It’s official: Stephen Strasburg and the Nationals have agreed to a $245-million deal over seven years. What does it mean, you may be asking, for the reigning champ to bring back the World Series MVP on the largest contract ever for a pitcher? We’ve got you covered. One question at a time:
Are the Nationals now out on Anthony Rendon?
It would seem so. It had already looked that they would secure one of their two big-ticket free agents, but not both, and Nationals owner Mark Lerner said as much earlier this month: “We really can only afford to have one of those two guys.” (The word “afford” does a lot of work there, of course, but regardless of the financial details underneath, the seemed clear: “We really only want to pay full value for one of those two guys.”) Signing Strasburg—at top-dollar, at that—likely shuts the door on Rendon.
So where is Rendon going?
This should only escalate the rumors about him and the Rangers, where he could return to his home state of Texas, and join a club that seems poised to contend in the next few years. (And a flashy addition for the first year in a new stadium is never a bad thing.) But there’s also the Dodgers—sure, Justin Turner’s here, but this team is nothing if not creative in maximizing positional flexibility—and perhaps even the Braves, if they’re not able to re-sign Josh Donaldson. Or someone else! (The Phillies, post-Maikel Franco-non-tender?) At any rate, there should be a full market for his services, and it shouldn’t be surprising to see him finish with a deal close to Nolan Arenado’s $234-million extension from February.

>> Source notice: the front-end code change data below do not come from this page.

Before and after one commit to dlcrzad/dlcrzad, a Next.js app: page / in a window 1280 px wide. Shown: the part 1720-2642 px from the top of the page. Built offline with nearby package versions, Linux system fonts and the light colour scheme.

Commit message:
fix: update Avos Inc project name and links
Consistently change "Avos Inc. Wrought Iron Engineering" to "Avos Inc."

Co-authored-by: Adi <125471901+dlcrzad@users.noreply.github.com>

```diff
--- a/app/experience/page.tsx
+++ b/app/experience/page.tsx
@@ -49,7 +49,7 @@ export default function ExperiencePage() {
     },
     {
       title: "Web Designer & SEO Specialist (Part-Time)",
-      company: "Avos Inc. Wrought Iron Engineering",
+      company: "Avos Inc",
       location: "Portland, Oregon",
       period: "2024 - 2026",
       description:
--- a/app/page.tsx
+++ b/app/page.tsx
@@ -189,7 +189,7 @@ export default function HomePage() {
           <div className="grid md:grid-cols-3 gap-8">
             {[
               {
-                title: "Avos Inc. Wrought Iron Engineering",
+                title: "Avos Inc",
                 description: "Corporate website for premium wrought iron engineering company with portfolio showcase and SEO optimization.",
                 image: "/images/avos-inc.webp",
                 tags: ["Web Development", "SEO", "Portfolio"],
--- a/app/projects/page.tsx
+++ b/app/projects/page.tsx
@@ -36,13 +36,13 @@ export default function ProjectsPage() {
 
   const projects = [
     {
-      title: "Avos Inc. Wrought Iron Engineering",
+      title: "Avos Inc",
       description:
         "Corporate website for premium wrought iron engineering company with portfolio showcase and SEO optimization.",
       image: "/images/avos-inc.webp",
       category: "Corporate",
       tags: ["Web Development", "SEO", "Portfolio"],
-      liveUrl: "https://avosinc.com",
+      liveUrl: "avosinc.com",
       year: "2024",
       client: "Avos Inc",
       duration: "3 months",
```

And what are the Nationals doing about third base?
Chasing Donaldson would seem to be a smart move—a top-shelf talent at the hot corner, but due to his age, he’ll likely be available for less (and less time) than Rendon. The 34-year-old bounced back solidly last year from his prior health woes, and he’s by far the most attractive choice on the market behind Rendon. Other than him, Mike Moustakas is already off the board, which leaves you with… Brock Holt or Todd Frazier. Via trade, however, there may be at least one intriguing possibility: Kris Bryant could be available from the Cubs.

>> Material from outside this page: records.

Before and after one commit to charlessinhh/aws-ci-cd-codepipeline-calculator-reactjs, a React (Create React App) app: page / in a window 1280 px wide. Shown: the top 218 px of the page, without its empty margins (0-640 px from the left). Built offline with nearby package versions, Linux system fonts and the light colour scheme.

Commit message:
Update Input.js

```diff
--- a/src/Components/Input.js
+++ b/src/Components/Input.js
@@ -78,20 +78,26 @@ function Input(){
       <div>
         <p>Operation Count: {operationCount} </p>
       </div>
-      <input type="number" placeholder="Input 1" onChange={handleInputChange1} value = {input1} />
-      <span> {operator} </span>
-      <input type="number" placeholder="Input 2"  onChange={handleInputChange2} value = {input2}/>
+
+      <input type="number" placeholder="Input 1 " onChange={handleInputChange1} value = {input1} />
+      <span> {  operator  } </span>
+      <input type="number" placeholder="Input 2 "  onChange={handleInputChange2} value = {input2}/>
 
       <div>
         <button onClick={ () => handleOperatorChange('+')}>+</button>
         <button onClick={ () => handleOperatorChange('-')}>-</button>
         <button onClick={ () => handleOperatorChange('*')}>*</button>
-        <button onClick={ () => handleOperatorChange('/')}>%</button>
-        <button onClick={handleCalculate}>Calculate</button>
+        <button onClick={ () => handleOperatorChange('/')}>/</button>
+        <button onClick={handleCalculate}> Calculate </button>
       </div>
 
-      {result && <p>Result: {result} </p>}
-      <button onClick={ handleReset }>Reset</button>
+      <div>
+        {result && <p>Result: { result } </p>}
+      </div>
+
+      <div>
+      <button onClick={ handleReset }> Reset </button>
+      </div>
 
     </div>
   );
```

What does this mean for the rest of the pitching market?
First, the Phillies paid up for Zack Wheeler ($118 million, five years). Now the Nationals have set a record with Strasburg. It’s not that this should be wholly surprising: Strasburg, after all, is among the best pitchers of his generation. He’s coming off one of his best seasons—not to mention a brilliant postseason—and he’s posted more than 6 WAR in two of the last three years. There are plenty of reasons to pay him. But $245 million for seven years seems to have exceeded expectations. Look at some of the predictions from earlier this winter: MLB Trade Rumors had him at $180 million for six years, while FanGraphs had $150 million for five years, and their median crowdsourced answer for him was $140 million for four. This is more than what was estimated. (And, yes, a good chunk of it is deferred, but that’s with interest.)
So… what does that mean for the pitching market as a whole, especially alongside the payday for Wheeler? It already seemed possible that Gerrit Cole would become MLB’s first $300-million pitcher; that seems even likelier now. But it could be just as interesting to look at the pitchers behind them. Of course, there’s no one else in remotely the same tier as Strasburg and Cole, and no one else has the same best-of-the-rest line as Wheeler. But then there’s Madison Bumgarner, who has reportedly asked for five years. What about Dallas Keuchel, who settled for a pillow contract last winter (er, summer)? Or Hyun-Jin Ryu, fresh off a career year? It’s impossible to guess. But, so far, the market’s certainly been set higher than predicted, and that should make for a curious next few weeks.
Is the 2020 offseason really different from 2019 and 2018?
Compared to the pace set in the last few winters, 2020’s free agency is moving somewhere between “breakneck” and “warp speed.” It’s just the first day of Winter Meetings, and deals have already been done for Strasburg, Wheeler, Moustakas, Yasmani Grandal, and Will Smith—and all have come in with deals at or above their estimated marks. Has baseball’s economic anxiety from the last two winters disappeared?
…No. There’s nothing different about the game’s foundational financial systems. (And there are certainly reasons to be concerned if you’re a veteran player with a smaller name.) But this market is still moving differently than those of the recent past—whether because it’s driven by pitching, it doesn’t have air sucked out of the room by the Harper-Machado Dual Force, or it just simply is—and, if nothing else, that’s fun to watch.